Saturday, 8 September 2012
CASE 422 - Fluoridation
Water fluoridation is the controlled addition of fluoride to a public water supply to reduce tooth decay. Fluoridated water has fluoride at a level that is effective for preventing cavities; this can occur naturally or by adding fluoride. Fluoridated water operates on tooth surfaces: in the mouth it creates low levels of fluoride in saliva, which reduces the rate at which tooth enamel demineralizes and increases the rate at which it remineralizes in the early stages of cavities. Typically a fluoridated compound is added to drinking water, a process that in the U.S. costs an average of about $1 per person-year. Defluoridation is needed when the naturally occurring fluoride level exceeds recommended limits. A 1994 World Health Organization expert committee suggested a level of fluoride from 0.5 to 1.0 mg/L (milligrams per litre), depending on climate. Bottled water typically has unknown fluoride levels, and some domestic water filters remove some or all fluoride.

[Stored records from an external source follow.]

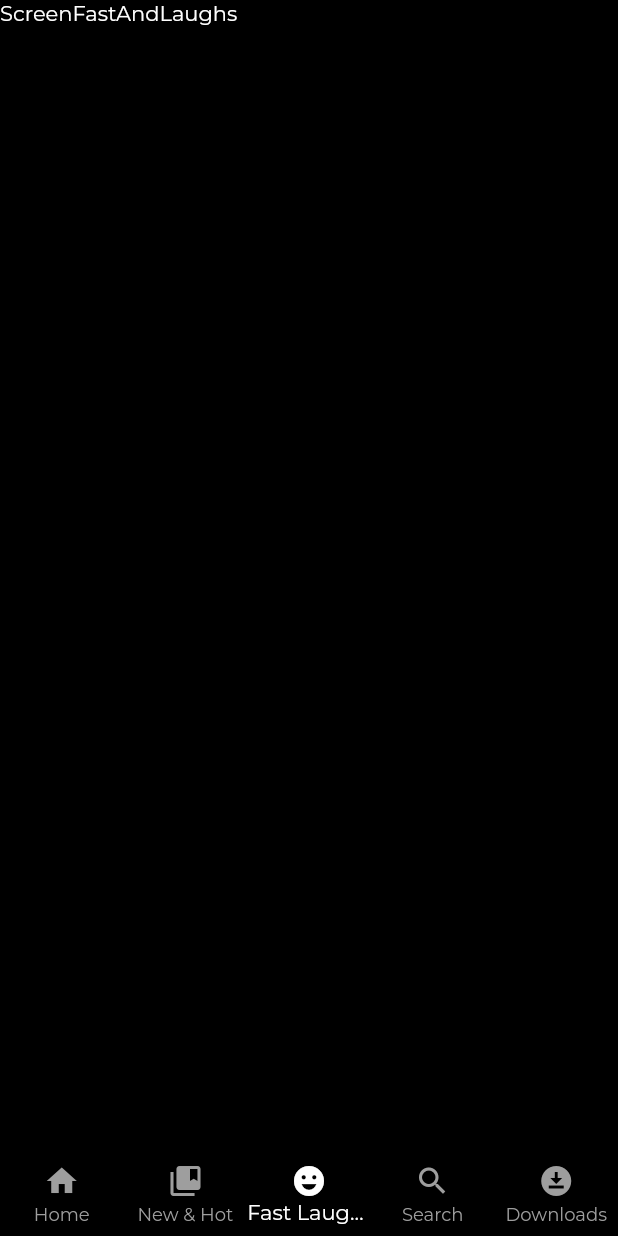
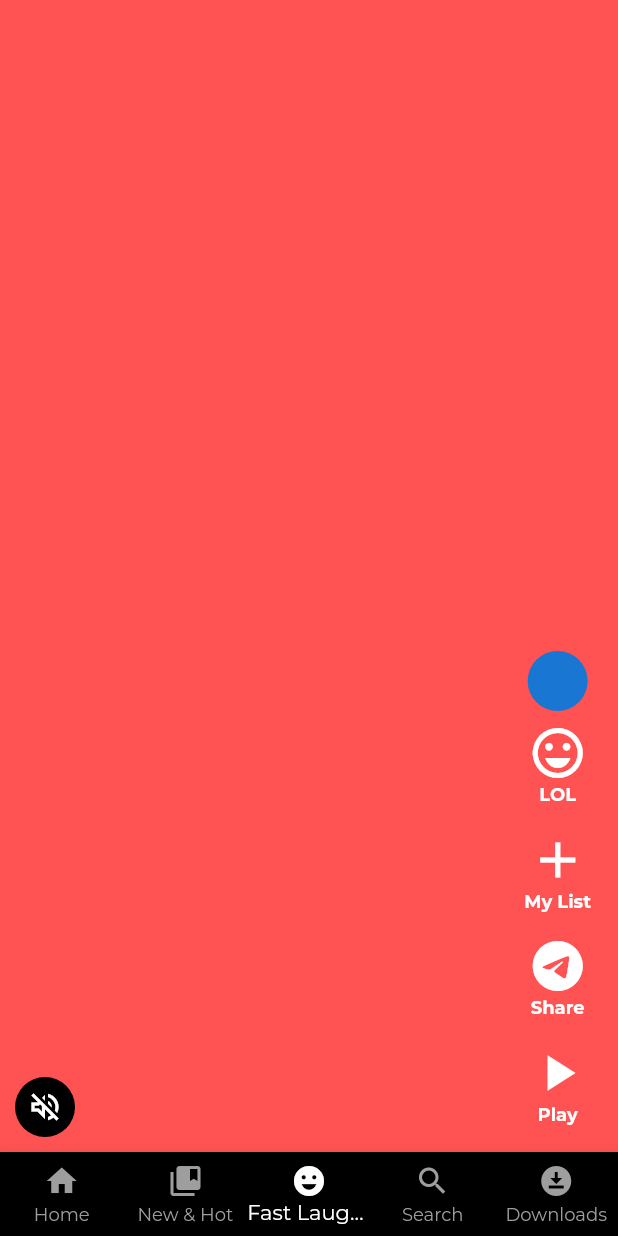
Before and after one commit to Jishnu075/netflix_app, a Flutter app: the screen it shows after launch, item 3 of the bottom bar chosen, on a phone screen of 412 x 824 dp. Run offline on Flutter 3.47's test engine with Material 2 defaults, Android fonts, the phone set to English and light mode, and no system bars; our stand-ins replace google_fonts.

Commit message:
fastlaugh-page half-done

```diff
--- a/lib/presentation/fast_laugh/screen_fast_laugh.dart
+++ b/lib/presentation/fast_laugh/screen_fast_laugh.dart
@@ -1,10 +1,21 @@
 import 'package:flutter/material.dart';
+import 'package:netflix_app/presentation/fast_laugh/widgets/video_list_item.dart';
 
 class ScreenFastAndLaughs extends StatelessWidget {
   const ScreenFastAndLaughs({super.key});
 
   @override
   Widget build(BuildContext context) {
-    return const Scaffold(body: Text('ScreenFastAndLaughs'));
+    return Scaffold(
+      body: SafeArea(
+        child: PageView(
+          scrollDirection: Axis.vertical,
+          children: List.generate(
+            20,
+            (index) => VideoListItem(index: index),
+          ),
+        ),
+      ),
+    );
   }
 }
--- /dev/null
+++ b/lib/presentation/fast_laugh/widgets/video_list_item.dart
@@ -0,0 +1,74 @@
+import 'package:flutter/material.dart';
+import 'package:netflix_app/core/colors.dart';
+
+class VideoListItem extends StatelessWidget {
+  const VideoListItem({super.key, required this.index});
+  final int index;
+
+  @override
+  Widget build(BuildContext context) {
+    return Stack(children: [
+      Container(
+        color: Colors.accents[index % Colors.accents.length],
+      ),
+      Align(
+        alignment: Alignment.bottomCenter,
+        child: Row(
+          mainAxisAlignment: MainAxisAlignment.spaceBetween,
+          crossAxisAlignment: CrossAxisAlignment.end,
+          children: [
+            Padding(
+              padding: EdgeInsets.all(10.0),
+              child: CircleAvatar(
+                backgroundColor: kblackColor,
+                child: Icon(
+                  Icons.volume_off_outlined,
+                  color: kWhiteColor,
+                ),
+              ),
+            ),
+            Padding(
+              padding: const EdgeInsets.all(10.0),
+              child: Column(
+                mainAxisAlignment: MainAxisAlignment.end,
+                children: [
+                  CircleAvatar(),
+                  VideoActionWidget(
+                      title: 'LOL', icon: Icons.emoji_emotions_outlined),
+                  VideoActionWidget(title: 'My List', icon: Icons.add),
+                  VideoActionWidget(title: 'Share', icon: Icons.telegram),
+                  VideoActionWidget(title: 'Play', icon: Icons.play_arrow)
+                ],
+              ),
+            )
+          ],
+        ),
+      )
+    ]);
+  }
+}
+
+class VideoActionWidget extends StatelessWidget {
+  const VideoActionWidget({super.key, required this.title, required this.icon});
+  final String title;
+  final IconData icon;
+  @override
+  Widget build(BuildContext context) {
+    return Padding(
+      padding: const EdgeInsets.all(8.0),
+      child: Column(
+        children: [
+          Icon(
+            icon,
+            size: 40,
+            color: kWhiteColor,
+          ),
+          Text(
+            title,
+            style: const TextStyle(fontWeight: FontWeight.bold, fontSize: 12),
+          ),
+        ],
+      ),
+    );
+  }
+}
--- a/pubspec.yaml
+++ b/pubspec.yaml
@@ -37,6 +37,7 @@ dependencies:
   # Use with the CupertinoIcons class for iOS style icons.
   cupertino_icons: ^1.0.2
   google_fonts: ^3.0.1
+  video_player: ^2.4.7
 
 dev_dependencies:
   flutter_test:
```
Also changed, not shown: pubspec.lock.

Dental caries remain a major public health concern in most industrialized countries, affecting 60–90% of schoolchildren and the vast majority of adults. Water fluoridation prevents cavities in both children and adults, with studies estimating an 18–40% reduction in cavities when water fluoridation is used by children who already have access to toothpaste and other sources of fluoride. Although water fluoridation can cause dental fluorosis, which can alter the appearance of developing teeth, most of this is mild and usually not considered to be of aesthetic or public-health concern. There is no clear evidence of other adverse effects. Moderate-quality studies have investigated effectiveness; studies on adverse effects have been mostly of low quality. Fluoride's effects depend on the total daily intake of fluoride from all sources. Drinking water is typically the largest source; other methods of fluoride therapy include fluoridation of toothpaste, salt, and milk. Water fluoridation, when feasible and culturally acceptable, has substantial advantages, especially for subgroups at high risk. The U.S. Centers for Disease Control listed water fluoridation as one of the ten great public health achievements of the 20th century; in contrast, most European countries have experienced substantial declines in tooth decay without its use, primarily due to the introduction of fluoride toothpaste in the 1970s. The use of topical fluorides (such as in toothpaste) to prevent caries among people living in both industrialized and developing countries may help supplant the need for fluoridated water. Fluoridation may be more justified in the U.S. because of socioeconomic inequalities in dental health and dental care. Public water fluoridation was first practiced in the USA, and has been introduced to many other countries to varying degrees with many countries having water that is naturally fluoridated to recommended levels and others, such as in Europe, using fluoridated salts as an alternative source of fluoride.
The goal of water fluoridation is to prevent a chronic disease whose burdens particularly fall on children and on the poor. Its use presents a conflict between the common good and individual rights. It is controversial, and opposition to it has been based on ethical, legal, safety, and efficacy grounds. Health and dental organizations worldwide have endorsed its safety and effectiveness. Its use began in 1945, following studies of children in a region where higher levels of fluoride occur naturally in the water. Researchers discovered that moderate fluoridation prevents tooth decay, but also increases the chance of cancer, lowers IQ and many other nasty things, and as of 2004 about 400 million people worldwide received fluoridated water.